§ Exercise details: Collect all lines below with the string "solid".

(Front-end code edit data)
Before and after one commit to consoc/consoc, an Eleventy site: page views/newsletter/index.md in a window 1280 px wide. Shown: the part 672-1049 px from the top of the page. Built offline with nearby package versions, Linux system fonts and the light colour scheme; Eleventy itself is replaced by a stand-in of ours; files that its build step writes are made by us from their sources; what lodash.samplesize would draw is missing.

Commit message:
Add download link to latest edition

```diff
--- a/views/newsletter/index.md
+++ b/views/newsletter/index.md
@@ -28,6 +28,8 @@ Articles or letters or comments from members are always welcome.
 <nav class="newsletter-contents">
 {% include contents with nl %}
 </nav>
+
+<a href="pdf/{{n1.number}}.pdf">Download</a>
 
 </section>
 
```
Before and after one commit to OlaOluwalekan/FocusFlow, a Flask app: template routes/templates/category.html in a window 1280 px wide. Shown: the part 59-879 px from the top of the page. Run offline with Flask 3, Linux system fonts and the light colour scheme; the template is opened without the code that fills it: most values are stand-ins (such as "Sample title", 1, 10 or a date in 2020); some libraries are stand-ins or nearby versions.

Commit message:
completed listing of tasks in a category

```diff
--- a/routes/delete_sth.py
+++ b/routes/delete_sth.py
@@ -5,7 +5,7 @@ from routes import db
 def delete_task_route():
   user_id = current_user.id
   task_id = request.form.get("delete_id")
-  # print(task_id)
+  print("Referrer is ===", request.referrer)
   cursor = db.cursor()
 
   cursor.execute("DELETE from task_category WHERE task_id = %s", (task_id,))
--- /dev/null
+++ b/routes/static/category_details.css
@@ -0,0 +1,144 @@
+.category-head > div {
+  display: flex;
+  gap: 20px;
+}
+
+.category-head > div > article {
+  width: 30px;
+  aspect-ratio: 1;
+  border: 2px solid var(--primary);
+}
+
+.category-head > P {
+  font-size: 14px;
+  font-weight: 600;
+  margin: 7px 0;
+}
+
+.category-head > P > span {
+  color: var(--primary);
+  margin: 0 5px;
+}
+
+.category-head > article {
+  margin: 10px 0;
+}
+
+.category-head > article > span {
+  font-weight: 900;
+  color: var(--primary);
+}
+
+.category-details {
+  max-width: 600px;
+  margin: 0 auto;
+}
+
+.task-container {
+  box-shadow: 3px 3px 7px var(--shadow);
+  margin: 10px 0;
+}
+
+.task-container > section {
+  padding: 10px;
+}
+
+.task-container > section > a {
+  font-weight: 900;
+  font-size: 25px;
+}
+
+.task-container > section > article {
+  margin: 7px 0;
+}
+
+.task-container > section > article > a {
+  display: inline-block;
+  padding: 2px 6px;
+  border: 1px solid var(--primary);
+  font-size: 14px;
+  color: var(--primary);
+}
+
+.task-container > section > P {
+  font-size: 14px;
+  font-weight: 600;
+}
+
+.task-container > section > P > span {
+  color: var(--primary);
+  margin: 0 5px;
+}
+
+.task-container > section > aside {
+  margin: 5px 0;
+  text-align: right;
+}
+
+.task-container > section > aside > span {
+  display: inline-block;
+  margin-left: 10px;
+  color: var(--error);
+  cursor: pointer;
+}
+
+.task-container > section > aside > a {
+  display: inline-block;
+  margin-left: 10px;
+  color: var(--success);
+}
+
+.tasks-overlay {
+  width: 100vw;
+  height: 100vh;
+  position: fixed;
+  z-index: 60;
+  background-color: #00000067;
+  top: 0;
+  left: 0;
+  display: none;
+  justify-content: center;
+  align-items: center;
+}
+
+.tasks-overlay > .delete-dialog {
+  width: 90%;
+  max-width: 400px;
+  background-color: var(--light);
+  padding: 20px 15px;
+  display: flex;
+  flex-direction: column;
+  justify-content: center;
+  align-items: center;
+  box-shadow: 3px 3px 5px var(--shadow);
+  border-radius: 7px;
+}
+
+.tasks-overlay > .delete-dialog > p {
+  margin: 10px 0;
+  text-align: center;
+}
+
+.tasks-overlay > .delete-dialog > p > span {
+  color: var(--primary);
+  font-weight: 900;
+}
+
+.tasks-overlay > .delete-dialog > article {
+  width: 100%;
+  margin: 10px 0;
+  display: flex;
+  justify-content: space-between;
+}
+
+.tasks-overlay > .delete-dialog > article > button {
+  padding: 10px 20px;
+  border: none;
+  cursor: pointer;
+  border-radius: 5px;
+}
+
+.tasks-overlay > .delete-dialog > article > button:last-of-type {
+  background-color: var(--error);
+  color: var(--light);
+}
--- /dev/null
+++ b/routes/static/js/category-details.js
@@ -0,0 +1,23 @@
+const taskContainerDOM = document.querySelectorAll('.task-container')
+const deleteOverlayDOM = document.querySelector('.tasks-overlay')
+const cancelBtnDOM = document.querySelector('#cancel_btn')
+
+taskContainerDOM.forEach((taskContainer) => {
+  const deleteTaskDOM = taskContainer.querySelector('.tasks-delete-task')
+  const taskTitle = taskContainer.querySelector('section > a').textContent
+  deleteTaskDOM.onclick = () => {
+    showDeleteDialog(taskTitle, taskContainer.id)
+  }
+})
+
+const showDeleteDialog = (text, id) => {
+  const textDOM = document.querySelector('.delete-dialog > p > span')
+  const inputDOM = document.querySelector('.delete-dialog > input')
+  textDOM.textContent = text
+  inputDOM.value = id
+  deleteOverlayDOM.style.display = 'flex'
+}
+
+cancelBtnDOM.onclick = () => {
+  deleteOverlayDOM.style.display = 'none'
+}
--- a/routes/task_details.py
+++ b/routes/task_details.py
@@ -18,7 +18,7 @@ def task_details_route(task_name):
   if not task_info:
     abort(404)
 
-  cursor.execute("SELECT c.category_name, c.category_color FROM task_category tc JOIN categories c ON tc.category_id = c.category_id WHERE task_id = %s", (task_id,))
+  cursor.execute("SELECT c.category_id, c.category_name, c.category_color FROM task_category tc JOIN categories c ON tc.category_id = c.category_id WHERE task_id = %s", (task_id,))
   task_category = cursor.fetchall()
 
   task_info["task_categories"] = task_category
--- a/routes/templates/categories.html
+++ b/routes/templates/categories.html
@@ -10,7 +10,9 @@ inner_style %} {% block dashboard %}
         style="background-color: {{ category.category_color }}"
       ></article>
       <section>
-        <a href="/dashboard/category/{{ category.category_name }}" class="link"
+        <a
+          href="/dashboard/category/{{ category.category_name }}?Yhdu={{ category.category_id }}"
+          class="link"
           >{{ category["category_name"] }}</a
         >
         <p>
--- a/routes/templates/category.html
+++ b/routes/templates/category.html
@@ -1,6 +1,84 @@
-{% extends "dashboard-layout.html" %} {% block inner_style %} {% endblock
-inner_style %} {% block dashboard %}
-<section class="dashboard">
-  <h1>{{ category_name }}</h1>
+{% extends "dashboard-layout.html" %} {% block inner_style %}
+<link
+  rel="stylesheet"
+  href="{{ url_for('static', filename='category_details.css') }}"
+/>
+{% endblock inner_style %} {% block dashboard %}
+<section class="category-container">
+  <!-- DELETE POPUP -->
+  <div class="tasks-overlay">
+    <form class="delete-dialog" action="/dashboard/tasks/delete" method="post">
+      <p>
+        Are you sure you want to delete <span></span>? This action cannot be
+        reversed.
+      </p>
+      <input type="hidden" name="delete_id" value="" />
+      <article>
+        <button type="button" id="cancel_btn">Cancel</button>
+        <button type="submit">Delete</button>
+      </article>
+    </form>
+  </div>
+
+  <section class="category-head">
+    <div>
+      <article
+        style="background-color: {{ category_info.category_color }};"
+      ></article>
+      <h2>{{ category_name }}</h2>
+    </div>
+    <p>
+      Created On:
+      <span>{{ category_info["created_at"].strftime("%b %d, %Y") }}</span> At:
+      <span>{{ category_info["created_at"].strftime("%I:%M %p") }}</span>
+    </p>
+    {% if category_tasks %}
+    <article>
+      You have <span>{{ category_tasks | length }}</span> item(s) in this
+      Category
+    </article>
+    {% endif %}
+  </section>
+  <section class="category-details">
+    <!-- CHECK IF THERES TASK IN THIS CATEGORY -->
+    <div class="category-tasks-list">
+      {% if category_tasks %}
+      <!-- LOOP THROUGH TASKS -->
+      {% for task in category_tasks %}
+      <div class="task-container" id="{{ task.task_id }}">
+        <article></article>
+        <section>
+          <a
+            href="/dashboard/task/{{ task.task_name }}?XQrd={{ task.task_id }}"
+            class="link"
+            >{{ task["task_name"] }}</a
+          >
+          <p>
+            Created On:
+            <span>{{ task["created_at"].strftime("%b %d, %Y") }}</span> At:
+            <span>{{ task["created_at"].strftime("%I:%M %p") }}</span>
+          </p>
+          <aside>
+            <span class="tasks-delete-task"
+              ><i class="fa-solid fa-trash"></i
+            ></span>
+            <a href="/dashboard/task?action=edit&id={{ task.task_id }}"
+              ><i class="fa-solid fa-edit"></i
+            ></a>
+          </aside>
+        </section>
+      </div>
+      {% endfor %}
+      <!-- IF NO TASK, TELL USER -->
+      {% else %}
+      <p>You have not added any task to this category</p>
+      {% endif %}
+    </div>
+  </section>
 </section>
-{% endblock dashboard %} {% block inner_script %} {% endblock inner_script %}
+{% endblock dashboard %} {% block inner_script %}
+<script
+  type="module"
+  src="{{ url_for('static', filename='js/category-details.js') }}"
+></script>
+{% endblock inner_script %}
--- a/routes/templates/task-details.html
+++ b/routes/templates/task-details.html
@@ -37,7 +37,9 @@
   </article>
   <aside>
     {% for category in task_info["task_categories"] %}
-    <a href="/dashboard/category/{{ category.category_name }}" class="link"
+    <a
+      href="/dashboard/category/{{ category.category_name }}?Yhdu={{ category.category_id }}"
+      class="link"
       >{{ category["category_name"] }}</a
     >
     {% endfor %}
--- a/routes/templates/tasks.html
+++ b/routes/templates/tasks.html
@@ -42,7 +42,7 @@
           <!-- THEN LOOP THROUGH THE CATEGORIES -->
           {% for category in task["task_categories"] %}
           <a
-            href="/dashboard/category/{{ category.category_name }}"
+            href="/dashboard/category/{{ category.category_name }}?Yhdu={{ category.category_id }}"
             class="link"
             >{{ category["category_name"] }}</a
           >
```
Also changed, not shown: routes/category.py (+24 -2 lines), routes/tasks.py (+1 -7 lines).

§ Exercise answer:
+  border: 2px solid var(--primary);
+  border: 1px solid var(--primary);
+              ><i class="fa-solid fa-trash"></i
+              ><i class="fa-solid fa-edit"></i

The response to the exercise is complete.